- _WHAT NEEDS TO BE DONE_
With the string "IconButton" as the filter, copy each matching line from the records.

- _EXERCISE INPUTS_
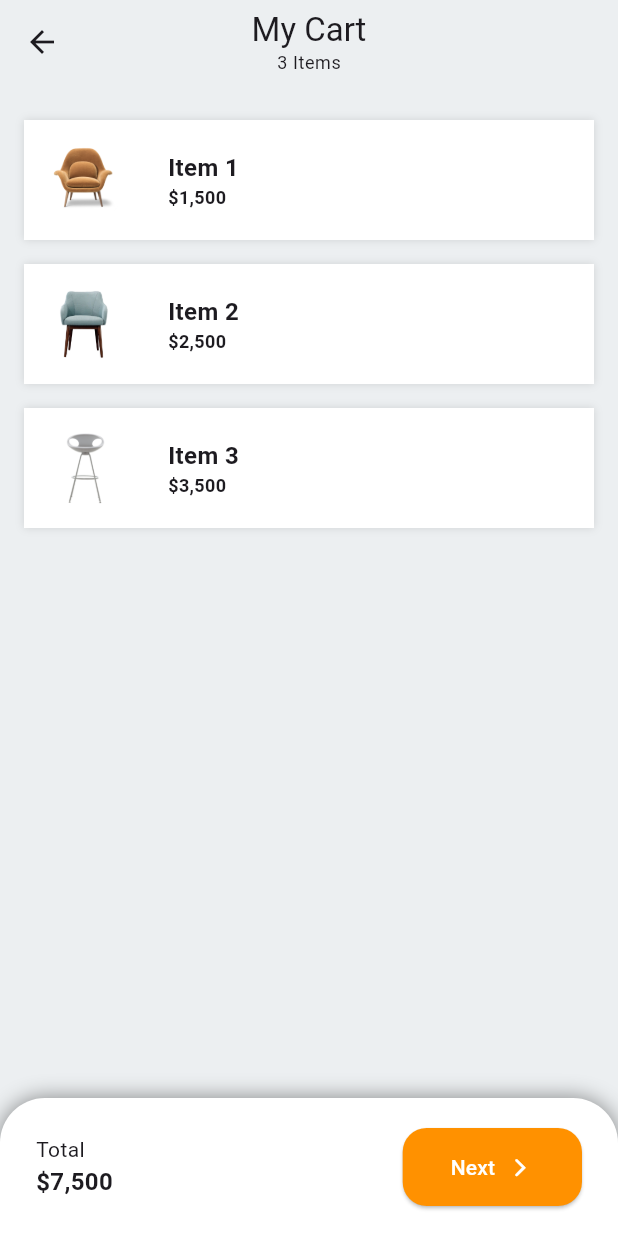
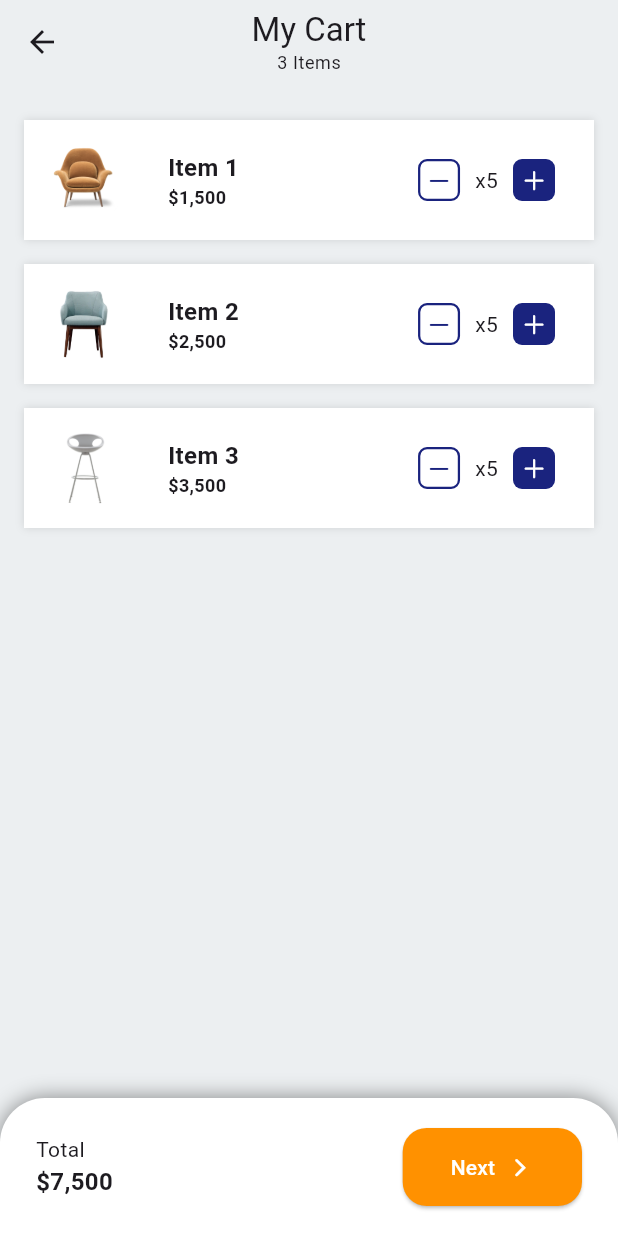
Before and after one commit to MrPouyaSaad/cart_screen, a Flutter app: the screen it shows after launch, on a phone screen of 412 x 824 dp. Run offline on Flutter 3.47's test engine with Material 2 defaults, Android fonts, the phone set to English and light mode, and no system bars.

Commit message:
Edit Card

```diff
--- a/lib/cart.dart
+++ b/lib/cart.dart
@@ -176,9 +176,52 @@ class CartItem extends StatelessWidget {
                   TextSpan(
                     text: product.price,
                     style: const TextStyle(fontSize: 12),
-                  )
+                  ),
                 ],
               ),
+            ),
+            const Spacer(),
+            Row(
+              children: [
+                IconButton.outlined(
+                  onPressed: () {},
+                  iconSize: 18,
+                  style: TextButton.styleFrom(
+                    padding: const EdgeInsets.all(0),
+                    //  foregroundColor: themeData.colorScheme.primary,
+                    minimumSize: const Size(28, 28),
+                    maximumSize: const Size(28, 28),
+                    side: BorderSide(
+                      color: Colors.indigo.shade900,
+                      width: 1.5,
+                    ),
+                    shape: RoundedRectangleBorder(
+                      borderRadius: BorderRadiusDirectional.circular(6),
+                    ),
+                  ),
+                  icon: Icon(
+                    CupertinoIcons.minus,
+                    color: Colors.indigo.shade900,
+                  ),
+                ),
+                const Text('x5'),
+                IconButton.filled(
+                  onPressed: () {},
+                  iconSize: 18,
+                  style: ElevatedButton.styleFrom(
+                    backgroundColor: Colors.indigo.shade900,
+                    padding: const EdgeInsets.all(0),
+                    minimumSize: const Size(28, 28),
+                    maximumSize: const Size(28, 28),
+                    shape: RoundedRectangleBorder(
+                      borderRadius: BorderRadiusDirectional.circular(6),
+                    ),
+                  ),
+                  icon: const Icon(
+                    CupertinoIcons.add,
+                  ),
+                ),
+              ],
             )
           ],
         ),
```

- _RESPONSE_
+                IconButton.outlined(
+                IconButton.filled(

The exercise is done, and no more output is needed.